- The problem:
Pick out every line of the entries below where "head" occurs, and copy those lines.

--- Supplied records Enclosed Below ---

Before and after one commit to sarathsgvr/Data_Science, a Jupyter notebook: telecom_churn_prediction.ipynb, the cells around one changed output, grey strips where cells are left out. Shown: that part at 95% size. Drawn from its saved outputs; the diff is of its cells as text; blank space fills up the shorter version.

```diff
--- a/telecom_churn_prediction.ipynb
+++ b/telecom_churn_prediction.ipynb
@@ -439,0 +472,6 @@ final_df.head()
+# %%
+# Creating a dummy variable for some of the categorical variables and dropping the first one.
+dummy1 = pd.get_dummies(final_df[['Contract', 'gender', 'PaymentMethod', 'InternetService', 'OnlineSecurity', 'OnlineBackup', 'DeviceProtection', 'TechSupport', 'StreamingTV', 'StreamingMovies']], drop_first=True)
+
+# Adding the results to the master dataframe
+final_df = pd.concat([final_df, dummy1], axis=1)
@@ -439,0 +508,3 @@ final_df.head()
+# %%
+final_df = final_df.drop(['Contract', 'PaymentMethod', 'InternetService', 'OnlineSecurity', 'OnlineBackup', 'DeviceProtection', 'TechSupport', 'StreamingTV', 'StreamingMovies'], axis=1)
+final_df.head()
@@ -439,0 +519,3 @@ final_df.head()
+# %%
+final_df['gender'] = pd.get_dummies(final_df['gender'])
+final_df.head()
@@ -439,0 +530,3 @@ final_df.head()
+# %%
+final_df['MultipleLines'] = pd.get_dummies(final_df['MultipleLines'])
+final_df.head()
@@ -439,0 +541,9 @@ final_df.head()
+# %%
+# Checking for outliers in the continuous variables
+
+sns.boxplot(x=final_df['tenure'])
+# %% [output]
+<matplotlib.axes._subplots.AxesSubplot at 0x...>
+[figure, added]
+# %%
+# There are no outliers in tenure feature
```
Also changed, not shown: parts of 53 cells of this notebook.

--- End of Enclosed Supplied records ---
--- Supplied records Enclosed Below ---

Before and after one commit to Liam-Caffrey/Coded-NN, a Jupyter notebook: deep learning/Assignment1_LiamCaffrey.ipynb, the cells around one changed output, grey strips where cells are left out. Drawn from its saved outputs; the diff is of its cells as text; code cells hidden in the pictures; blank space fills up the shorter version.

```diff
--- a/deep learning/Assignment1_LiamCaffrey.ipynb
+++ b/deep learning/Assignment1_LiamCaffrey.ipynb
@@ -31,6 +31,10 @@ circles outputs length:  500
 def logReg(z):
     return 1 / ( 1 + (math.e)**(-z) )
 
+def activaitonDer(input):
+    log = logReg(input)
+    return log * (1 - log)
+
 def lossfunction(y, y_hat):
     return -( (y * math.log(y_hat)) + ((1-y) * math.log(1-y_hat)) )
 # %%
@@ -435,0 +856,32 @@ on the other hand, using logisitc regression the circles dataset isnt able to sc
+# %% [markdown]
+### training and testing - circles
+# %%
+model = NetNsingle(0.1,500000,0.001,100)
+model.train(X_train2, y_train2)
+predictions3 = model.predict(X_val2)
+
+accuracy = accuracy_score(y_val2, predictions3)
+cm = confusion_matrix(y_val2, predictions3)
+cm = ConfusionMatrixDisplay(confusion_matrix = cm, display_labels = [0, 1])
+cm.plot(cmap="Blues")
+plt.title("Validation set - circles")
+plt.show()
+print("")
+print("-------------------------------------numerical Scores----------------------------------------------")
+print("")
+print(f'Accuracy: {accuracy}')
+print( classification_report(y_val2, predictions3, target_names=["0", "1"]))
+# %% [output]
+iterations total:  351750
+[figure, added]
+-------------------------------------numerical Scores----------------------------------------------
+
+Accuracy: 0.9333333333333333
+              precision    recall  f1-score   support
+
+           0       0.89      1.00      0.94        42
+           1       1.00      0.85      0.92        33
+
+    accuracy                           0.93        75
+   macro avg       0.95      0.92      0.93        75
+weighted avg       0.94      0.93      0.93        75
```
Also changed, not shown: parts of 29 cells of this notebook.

--- End of Enclosed Supplied records ---

- Output:
@@ -439,0 +472,6 @@ final_df.head()
@@ -439,0 +508,3 @@ final_df.head()
+final_df.head()
@@ -439,0 +519,3 @@ final_df.head()
+final_df.head()
@@ -439,0 +530,3 @@ final_df.head()
+final_df.head()
@@ -439,0 +541,9 @@ final_df.head()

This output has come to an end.